╭─ Record excerpts

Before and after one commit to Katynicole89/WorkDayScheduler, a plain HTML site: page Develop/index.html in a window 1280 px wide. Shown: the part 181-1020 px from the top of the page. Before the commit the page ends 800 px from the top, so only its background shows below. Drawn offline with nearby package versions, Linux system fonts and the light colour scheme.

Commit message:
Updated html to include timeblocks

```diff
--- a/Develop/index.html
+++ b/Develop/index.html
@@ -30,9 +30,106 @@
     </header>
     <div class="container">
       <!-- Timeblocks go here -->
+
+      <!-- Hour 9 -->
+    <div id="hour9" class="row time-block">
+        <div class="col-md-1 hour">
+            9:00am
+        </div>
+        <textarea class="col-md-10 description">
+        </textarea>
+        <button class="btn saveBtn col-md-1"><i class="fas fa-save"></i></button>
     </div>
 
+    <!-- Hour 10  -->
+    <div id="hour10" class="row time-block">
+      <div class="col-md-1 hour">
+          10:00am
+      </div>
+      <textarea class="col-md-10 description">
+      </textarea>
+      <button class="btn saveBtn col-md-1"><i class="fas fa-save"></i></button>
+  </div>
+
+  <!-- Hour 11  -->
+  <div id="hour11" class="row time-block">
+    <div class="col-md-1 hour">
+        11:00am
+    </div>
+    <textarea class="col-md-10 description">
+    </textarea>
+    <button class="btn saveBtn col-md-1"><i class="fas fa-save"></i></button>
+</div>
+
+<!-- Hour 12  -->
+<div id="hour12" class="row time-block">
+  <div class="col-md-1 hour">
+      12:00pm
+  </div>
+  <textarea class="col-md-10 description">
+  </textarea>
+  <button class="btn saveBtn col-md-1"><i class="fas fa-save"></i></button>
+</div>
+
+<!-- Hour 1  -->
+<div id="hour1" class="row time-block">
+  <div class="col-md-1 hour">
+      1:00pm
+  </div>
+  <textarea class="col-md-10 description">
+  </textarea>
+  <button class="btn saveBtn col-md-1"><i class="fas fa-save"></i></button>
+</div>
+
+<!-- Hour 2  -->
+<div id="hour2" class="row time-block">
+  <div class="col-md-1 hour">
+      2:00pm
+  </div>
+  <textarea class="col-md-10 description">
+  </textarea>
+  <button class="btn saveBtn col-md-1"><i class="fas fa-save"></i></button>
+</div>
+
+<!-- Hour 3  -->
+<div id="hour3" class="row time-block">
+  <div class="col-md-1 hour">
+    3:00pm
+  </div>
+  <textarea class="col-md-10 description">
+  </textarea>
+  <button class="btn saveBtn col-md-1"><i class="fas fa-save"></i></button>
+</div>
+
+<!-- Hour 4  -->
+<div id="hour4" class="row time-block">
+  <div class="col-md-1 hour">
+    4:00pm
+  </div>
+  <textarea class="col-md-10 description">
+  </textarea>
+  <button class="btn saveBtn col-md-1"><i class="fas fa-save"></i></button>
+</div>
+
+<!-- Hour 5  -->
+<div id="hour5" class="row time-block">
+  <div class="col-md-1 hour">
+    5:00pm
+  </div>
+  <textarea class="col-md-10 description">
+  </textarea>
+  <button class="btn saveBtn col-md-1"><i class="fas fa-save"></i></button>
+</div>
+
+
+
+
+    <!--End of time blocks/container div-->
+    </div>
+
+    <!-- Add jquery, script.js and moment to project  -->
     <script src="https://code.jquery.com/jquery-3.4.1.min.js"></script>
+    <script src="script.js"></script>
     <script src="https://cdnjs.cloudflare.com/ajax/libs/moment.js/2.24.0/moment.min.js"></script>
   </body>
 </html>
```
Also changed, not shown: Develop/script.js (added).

╰─

§ **Required action**
Output every record above, exactly as written.

§ **Exercise response**
Before and after one commit to Katynicole89/WorkDayScheduler, a plain HTML site: page Develop/index.html in a window 1280 px wide. Shown: the part 181-1020 px from the top of the page. Before the commit the page ends 800 px from the top, so only its background shows below. Drawn offline with nearby package versions, Linux system fonts and the light colour scheme.

Commit message:
Updated html to include timeblocks

```diff
--- a/Develop/index.html
+++ b/Develop/index.html
@@ -30,9 +30,106 @@
     </header>
     <div class="container">
       <!-- Timeblocks go here -->
+
+      <!-- Hour 9 -->
+    <div id="hour9" class="row time-block">
+        <div class="col-md-1 hour">
+            9:00am
+        </div>
+        <textarea class="col-md-10 description">
+        </textarea>
+        <button class="btn saveBtn col-md-1"><i class="fas fa-save"></i></button>
     </div>
 
+    <!-- Hour 10  -->
+    <div id="hour10" class="row time-block">
+      <div class="col-md-1 hour">
+          10:00am
+      </div>
+      <textarea class="col-md-10 description">
+      </textarea>
+      <button class="btn saveBtn col-md-1"><i class="fas fa-save"></i></button>
+  </div>
+
+  <!-- Hour 11  -->
+  <div id="hour11" class="row time-block">
+    <div class="col-md-1 hour">
+        11:00am
+    </div>
+    <textarea class="col-md-10 description">
+    </textarea>
+    <button class="btn saveBtn col-md-1"><i class="fas fa-save"></i></button>
+</div>
+
+<!-- Hour 12  -->
+<div id="hour12" class="row time-block">
+  <div class="col-md-1 hour">
+      12:00pm
+  </div>
+  <textarea class="col-md-10 description">
+  </textarea>
+  <button class="btn saveBtn col-md-1"><i class="fas fa-save"></i></button>
+</div>
+
+<!-- Hour 1  -->
+<div id="hour1" class="row time-block">
+  <div class="col-md-1 hour">
+      1:00pm
+  </div>
+  <textarea class="col-md-10 description">
+  </textarea>
+  <button class="btn saveBtn col-md-1"><i class="fas fa-save"></i></button>
+</div>
+
+<!-- Hour 2  -->
+<div id="hour2" class="row time-block">
+  <div class="col-md-1 hour">
+      2:00pm
+  </div>
+  <textarea class="col-md-10 description">
+  </textarea>
+  <button class="btn saveBtn col-md-1"><i class="fas fa-save"></i></button>
+</div>
+
+<!-- Hour 3  -->
+<div id="hour3" class="row time-block">
+  <div class="col-md-1 hour">
+    3:00pm
+  </div>
+  <textarea class="col-md-10 description">
+  </textarea>
+  <button class="btn saveBtn col-md-1"><i class="fas fa-save"></i></button>
+</div>
+
+<!-- Hour 4  -->
+<div id="hour4" class="row time-block">
+  <div class="col-md-1 hour">
+    4:00pm
+  </div>
+  <textarea class="col-md-10 description">
+  </textarea>
+  <button class="btn saveBtn col-md-1"><i class="fas fa-save"></i></button>
+</div>
+
+<!-- Hour 5  -->
+<div id="hour5" class="row time-block">
+  <div class="col-md-1 hour">
+    5:00pm
+  </div>
+  <textarea class="col-md-10 description">
+  </textarea>
+  <button class="btn saveBtn col-md-1"><i class="fas fa-save"></i></button>
+</div>
+
+
+
+
+    <!--End of time blocks/container div-->
+    </div>
+
+    <!-- Add jquery, script.js and moment to project  -->
     <script src="https://code.jquery.com/jquery-3.4.1.min.js"></script>
+    <script src="script.js"></script>
     <script src="https://cdnjs.cloudflare.com/ajax/libs/moment.js/2.24.0/moment.min.js"></script>
   </body>
 </html>
```
Also changed, not shown: Develop/script.js (added).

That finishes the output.